A parable of religious mysticism that’s part love story and part mystery, with a touch of rural hijinks, Karl Elder’s new novel is a welcome addition to the list of titles from one of Wisconsin’s top poets.
The Jacob and Lucile Fessler Professor of Creative Writing and Poet in Residence at Lakeland College, Elder has received national recognition for his unique and highly skilled achievements in complex poetic forms. His first novel displays the same experimental streak as his poems and shares a similar metaphysical bent.
Written in first-person narrative, Earth as It Is in Heaven: An Aural Novel chronicles the religious evolution of Charles “Stick” Cousins, as cultivated by the woman who is his teacher and spiritual mentor, Luda Corvus. The revelatory energy and pace of the novel work to make the reader an accomplice/witness to the miracles that gradually accumulate, leading to transformations in Cousins, Corvus, the town, and potentially the reader.
The novel is written in a dialect of Elder’s invention, which could have been a huge distraction. While familiar enough for the average reader to understand, it took me the first twenty pages to adjust to the speech patterns. As an aural novel in which the sound of the language is emphasized, the rhythm of the dialogue is as important as the plot.
Here one of the locals swears Cousins to secrecy before revealing a secluded beaver dam inhabited by dream-like creatures no one else can see:

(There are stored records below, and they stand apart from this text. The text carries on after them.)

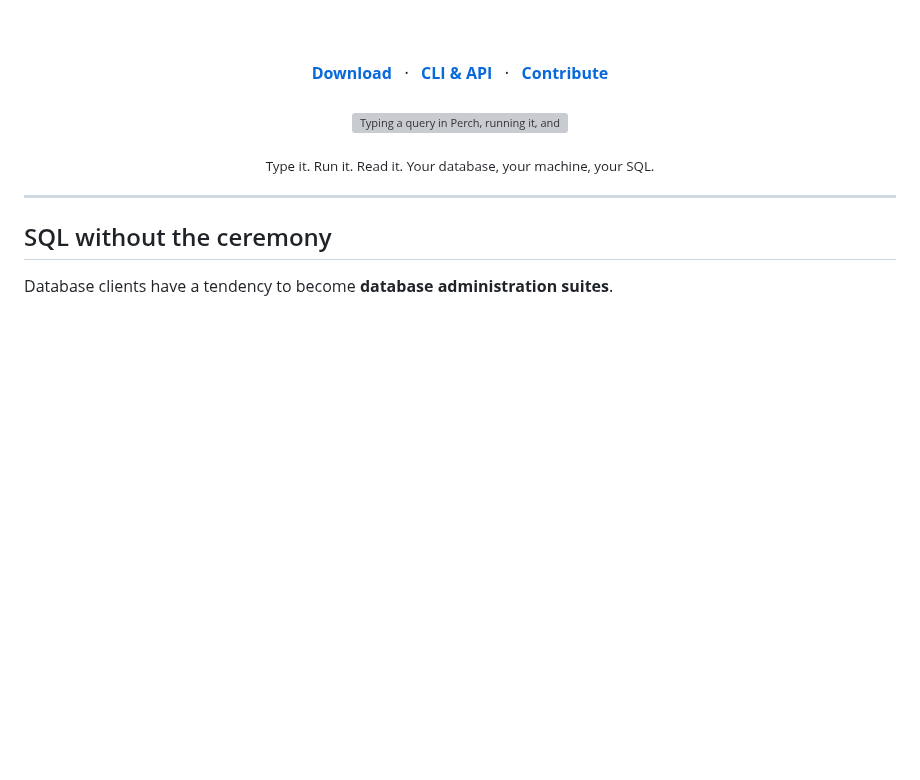
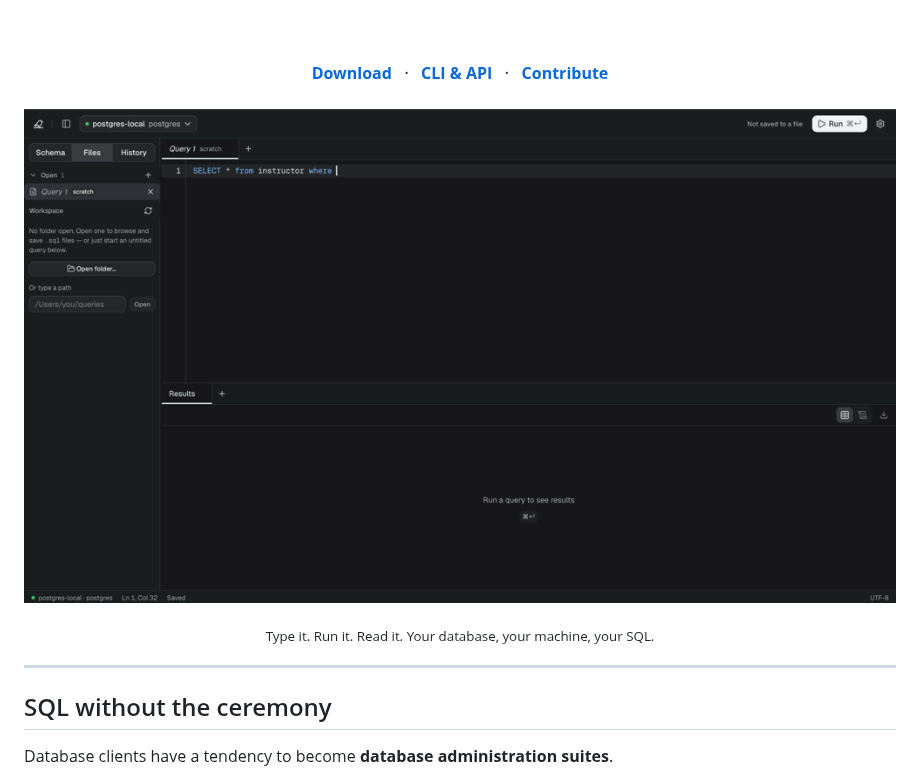
Before and after one commit to Sahil1337/perch, a Markdown page: README.md, the part around the change. Drawn GitHub-style; pictures changed too: docs/assets/demo.gif (added); blank space fills up the shorter version; grey boxes are pictures that could not be loaded.

Commit message:
Use the real screen recording as the README demo
Replaces the generated SVG reenactment with an actual capture of the app: a
query typed into a scratch buffer, run, and 12 rows back in 7 ms. Real footage
beats a drawing of the footage, so the SVG and its generator are removed rather
than left as a second, worse demo.

Converted with docs/assets/mov2gif.swift, which uses AVFoundation to sample
frames and ImageIO to write the GIF -- both already on any Mac, so there is no
ffmpeg dependency. It crops the browser chrome off the top and trims to the
part where something happens: 12.5s at 12fps, 1000px wide, 331 KB.

Two things that cost time and are written down in the tool's header comment:
AVFoundation cannot decode a file in ~/Desktop from a terminal without Full
Disk Access -- every frame fails with OSStatus -17913, so the source has to be
copied elsewhere first -- and AVAssetImageGenerator.maximumSize treats a zero
height as invalid rather than as "keep the aspect ratio".

```diff
--- a/README.md
+++ b/README.md
@@ -37,7 +37,7 @@ Browse your database. Write SQL. Inspect results.<br>
 <br>
 
 <p align="center">
-  <img src="docs/assets/demo.svg" alt="Typing a query in Perch, running it, and reading 12 rows back in 5 milliseconds" width="860">
+  <img src="docs/assets/demo.gif" alt="Typing a query in Perch, running it, and reading 12 rows back in 7 milliseconds" width="880">
 </p>
 
 <p align="center">
```
Also changed, not shown: 3 other files.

“Old Cro-Magnon Man, he stops real sudden-like and he turns to me. He looks me square in the eye. He says, ‘They say you ain’t told a lie in your life, Stick.’

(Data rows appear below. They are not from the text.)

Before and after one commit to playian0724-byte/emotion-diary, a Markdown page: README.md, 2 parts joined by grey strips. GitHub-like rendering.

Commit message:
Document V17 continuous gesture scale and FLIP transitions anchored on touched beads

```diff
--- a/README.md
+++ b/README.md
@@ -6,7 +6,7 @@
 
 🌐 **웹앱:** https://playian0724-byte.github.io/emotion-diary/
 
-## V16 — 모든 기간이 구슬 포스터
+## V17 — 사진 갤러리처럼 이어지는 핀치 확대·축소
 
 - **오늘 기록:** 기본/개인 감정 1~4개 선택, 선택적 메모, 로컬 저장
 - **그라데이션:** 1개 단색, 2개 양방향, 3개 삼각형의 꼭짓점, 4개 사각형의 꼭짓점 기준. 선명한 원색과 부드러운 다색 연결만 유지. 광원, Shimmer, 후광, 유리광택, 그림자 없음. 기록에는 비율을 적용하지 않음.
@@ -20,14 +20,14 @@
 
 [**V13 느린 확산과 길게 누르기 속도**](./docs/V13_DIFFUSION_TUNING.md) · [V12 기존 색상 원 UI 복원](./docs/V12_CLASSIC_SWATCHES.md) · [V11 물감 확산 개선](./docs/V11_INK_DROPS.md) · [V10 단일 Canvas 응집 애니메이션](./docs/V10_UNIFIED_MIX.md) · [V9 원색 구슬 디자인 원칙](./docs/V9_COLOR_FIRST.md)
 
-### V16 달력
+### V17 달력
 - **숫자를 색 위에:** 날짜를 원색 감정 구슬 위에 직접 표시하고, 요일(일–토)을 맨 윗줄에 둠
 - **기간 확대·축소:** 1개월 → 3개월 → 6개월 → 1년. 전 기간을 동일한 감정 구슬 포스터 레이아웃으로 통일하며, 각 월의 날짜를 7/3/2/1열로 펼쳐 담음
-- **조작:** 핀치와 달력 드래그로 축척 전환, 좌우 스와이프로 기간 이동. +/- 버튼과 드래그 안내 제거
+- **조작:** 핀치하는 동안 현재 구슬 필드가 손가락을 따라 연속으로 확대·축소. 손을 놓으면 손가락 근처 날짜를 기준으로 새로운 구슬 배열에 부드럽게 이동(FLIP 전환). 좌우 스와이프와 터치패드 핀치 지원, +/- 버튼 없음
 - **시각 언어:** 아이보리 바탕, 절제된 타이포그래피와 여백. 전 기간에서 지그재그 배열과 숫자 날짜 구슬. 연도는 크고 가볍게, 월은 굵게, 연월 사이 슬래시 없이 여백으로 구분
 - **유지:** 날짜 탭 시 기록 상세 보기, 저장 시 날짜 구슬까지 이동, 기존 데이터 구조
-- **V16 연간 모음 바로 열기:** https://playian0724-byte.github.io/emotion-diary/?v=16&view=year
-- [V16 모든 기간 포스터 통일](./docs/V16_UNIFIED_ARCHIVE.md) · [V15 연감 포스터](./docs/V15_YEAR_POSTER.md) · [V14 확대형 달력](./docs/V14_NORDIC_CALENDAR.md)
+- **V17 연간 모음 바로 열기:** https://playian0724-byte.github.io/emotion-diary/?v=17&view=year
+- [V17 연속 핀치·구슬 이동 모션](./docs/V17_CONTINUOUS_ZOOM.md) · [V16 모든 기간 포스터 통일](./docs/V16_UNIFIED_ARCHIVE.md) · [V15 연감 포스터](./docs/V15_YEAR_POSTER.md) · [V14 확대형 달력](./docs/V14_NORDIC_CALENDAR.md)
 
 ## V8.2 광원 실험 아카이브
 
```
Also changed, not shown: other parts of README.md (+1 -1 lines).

“Well, I sure never heared that. And ifing they was voting—whoever ‘they’ is—I s’pose I’d’ve elected to stay home on account of I never known what the truth is most times.”
Elder’s storyline itself seems almost subservient to the evolution of character enlightenment occurring throughout the book, existing at times only to serve the novel’s concept of transcendence.
“Stick” Cousins’ guileless transparency of character ultimately makes him the perfect witness to and innocent collaborator with Luda Corvus’ evolution of self into selfless, and the transformation of their small town’s patch of earth into “earth as it is in heaven.”
With references to early TV, pocket transistor radios, and a “new” restaurant called McDonald’s, the setting is a small town during the 1950s. Yet it feels like rural 1920s, conjuring 1950s noir novelist Jim Thompson’s tale of dustbowl Oklahoma, Cropper’s Cabin, and the poetic short novels of Richard Brautigan, which are spiritual, surreal, imagistic, whimsical and at times gentle.
Much of Elder’s poetry is minimalist, stripping the world down to a few objects that symbolize another world behind that which the objects inhabit. It’s a technique Elder handles well in his poems, and he uses it to advantage here in Earth as It Is in Heaven. Like his complex and masterful poems, Karl Elder’s first foray into fiction deserves attention.